What the task requires -
Apart from the pictures, every entry should be reproduced exactly.

Data extracted from a collection
════
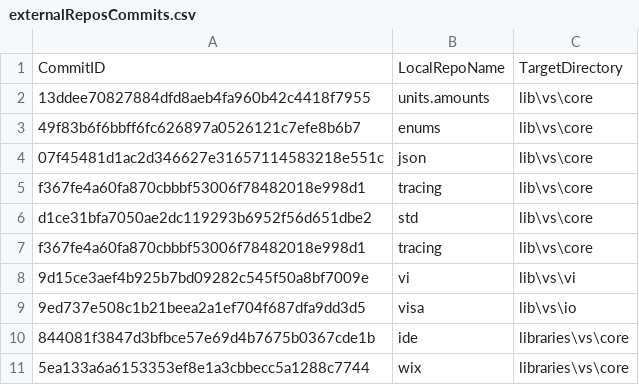
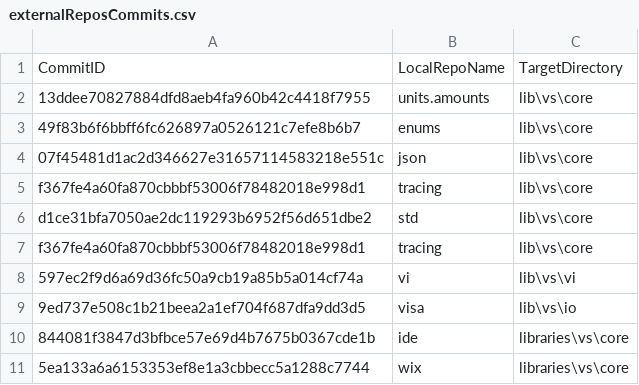
Before and after one commit to ATECoder/dn.vi.ivi, a CSV file: externalReposCommits.csv, drawn as a sheet.

```diff
--- a/externalReposCommits.csv
+++ b/externalReposCommits.csv
@@ -7,3 +7,3 @@ d1ce31bfa7050ae2dc119293b6952f56d651dbe2,std,lib\vs\core
 f367fe4a60fa870cbbbf53006f78482018e998d1,tracing,lib\vs\core
-9d15ce3aef4b925b7bd09282c545f50a8bf7009e,vi,lib\vs\vi
+597ec2f9d6a69d36fc50a9cb19a85b5a014cf74a,vi,lib\vs\vi
 9ed737e508c1b21beea2a1ef704f687dfa9dd3d5,visa,lib\vs\io
```
Also changed, not shown: 7 other files.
════
Result below -
Before and after one commit to ATECoder/dn.vi.ivi, a CSV file: externalReposCommits.csv, drawn as a sheet.

```diff
--- a/externalReposCommits.csv
+++ b/externalReposCommits.csv
@@ -7,3 +7,3 @@ d1ce31bfa7050ae2dc119293b6952f56d651dbe2,std,lib\vs\core
 f367fe4a60fa870cbbbf53006f78482018e998d1,tracing,lib\vs\core
-9d15ce3aef4b925b7bd09282c545f50a8bf7009e,vi,lib\vs\vi
+597ec2f9d6a69d36fc50a9cb19a85b5a014cf74a,vi,lib\vs\vi
 9ed737e508c1b21beea2a1ef704f687dfa9dd3d5,visa,lib\vs\io
```
Also changed, not shown: 7 other files.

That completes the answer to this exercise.